(WORK TO BE COMPLETED): Collect all lines from the listing that include the string "setEmail".

(INFORMATION):
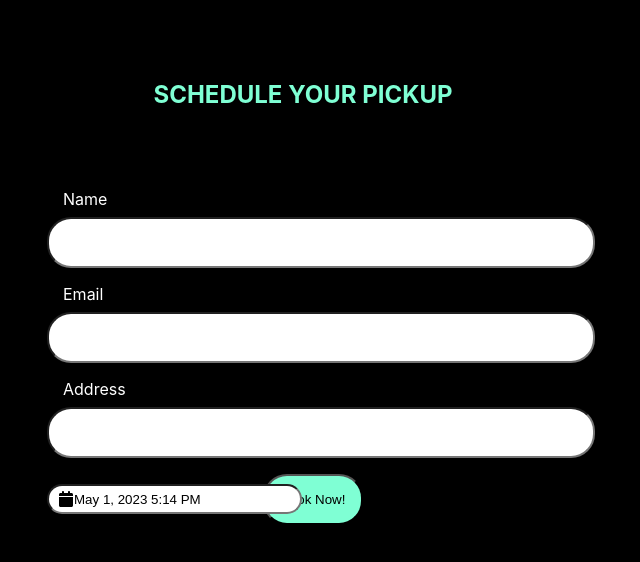
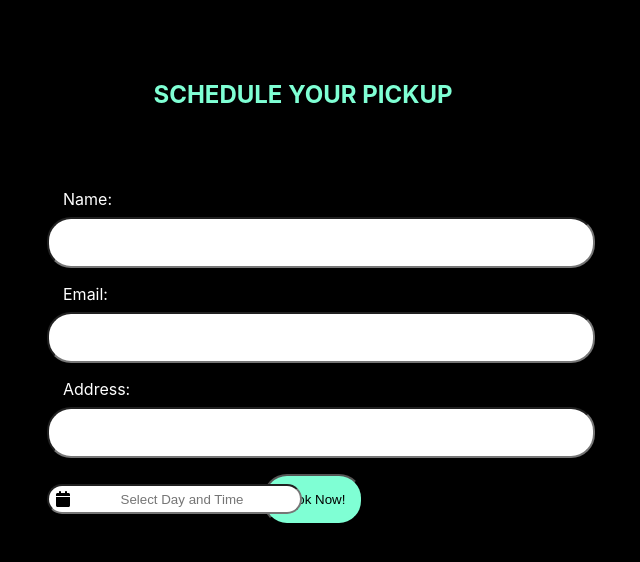
Before and after one commit to AdamRuffner/scheduling-app, a React (Create React App) app in the folder client/: page /book in a window 1280 px wide. Shown: the top 562 px of the page, without its empty margins (337-977 px from the left). Built offline with nearby package versions, Linux system fonts and the light colour scheme.

Commit message:
additional calendar styling and input styling

```diff
--- a/client/src/components/BookUser.js
+++ b/client/src/components/BookUser.js
@@ -8,7 +8,7 @@ const BookUser = () => {
     const [name, setName] = useState('');
     const [email, setEmail] = useState('');
     const [address, setAddress] = useState('');
-    const [startDate, setStartDate] = useState(new Date());
+    const [startDate, setStartDate] = useState('');
 
     const handleSubmit = (e) => {
         e.preventDefault();
@@ -30,7 +30,7 @@ const BookUser = () => {
             <h2 className="title">Schedule your pickup</h2>
             <form  onSubmit={handleSubmit} className='booking-form'>
                 <div className='style' >
-                <label htmlFor='name'>Name</label>
+                <label htmlFor='name'>Name:</label>
                 <input
                     id='name'
                     name='name'
@@ -39,7 +39,7 @@ const BookUser = () => {
                     value={name}
                     onChange={(e) => setName(e.target.value)}
                 />
-                <label htmlFor='email'>Email</label>
+                <label htmlFor='email'>Email:</label>
                 <input
                     id='email'
                     name='email'
@@ -48,7 +48,7 @@ const BookUser = () => {
                     value={email}
                     onChange={(e) => setEmail(e.target.value)}
                 />
-                <label htmlFor='address'>Address</label>
+                <label htmlFor='address'>Address:</label>
                 <input
                     id='address'
                     name='address'
--- a/client/src/components/Login.js
+++ b/client/src/components/Login.js
@@ -23,7 +23,7 @@ const Login = () => {
             <form className='login-form' onSubmit={handleSubmit}>
                 <h2 className='title'>Log into your account</h2>
                 <div className='style'>
-                <label htmlFor='username'>Username</label>
+                <label htmlFor='username'>Username:</label>
                 <input
                     id='username'
                     name='username'
@@ -32,7 +32,7 @@ const Login = () => {
                     onChange={(e) => setUsername(e.target.value)}
                     className='username'
                 />
-                <label htmlFor='password'>Password</label>
+                <label htmlFor='password'>Password:</label>
                 <input
                     id='password'
                     name='password'
--- a/client/src/components/Signup.js
+++ b/client/src/components/Signup.js
@@ -24,7 +24,7 @@ const Signup = () => {
         <form className="signup-form" onSubmit={handleSubmit}>
             <h2 className="title">Create an Account</h2>
             <div className="style">
-            <label htmlFor="email">Email</label>
+            <label htmlFor="email">Email:</label>
             <input
                 id='email'
                 name='email'
@@ -33,7 +33,7 @@ const Signup = () => {
                 value={email}
                 onChange={(e) => setEmail(e.target.value)}
             />
-            <label htmlFor="username">Username</label>
+            <label htmlFor="username">Username:</label>
             <input
                 id='username'
                 name='username'
@@ -41,7 +41,7 @@ const Signup = () => {
                 value={username}
                 onChange={(e) => setUsername(e.target.value)}
             />
-            <label htmlFor="password">Password</label>
+            <label htmlFor="password">Password:</label>
             <input
                 id='password'
                 name='password'
--- a/client/src/components/forms.css
+++ b/client/src/components/forms.css
@@ -45,19 +45,28 @@ button {
     color: black;
 }
 
+button:hover {
+    background-color:#93E9BE ;
+}
+
 .react-datepicker__calendar-icon {
     margin-top: 7px;
-    margin-left: 3px;
-    margin-right: 3px;
-    color: aquamarine;
+    /* margin-left: 30px; */
 }
 
 .react-datepicker__day--selected {
     background-color: aquamarine !important;
     color: black !important;
+    border-radius: 2rem !important;
 }
 
 .react-datepicker__time-list-item--selected {
     background-color: aquamarine !important;
     color: black !important;
 }
+
+.react-datepicker__view-calendar-icon input {
+    width: 100%;
+    margin-left: 0 auto;
+    text-align: center;
+}
```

(ANSWER TO THE PROBLEM):
     const [email, setEmail] = useState('');
                     onChange={(e) => setEmail(e.target.value)}
                 onChange={(e) => setEmail(e.target.value)}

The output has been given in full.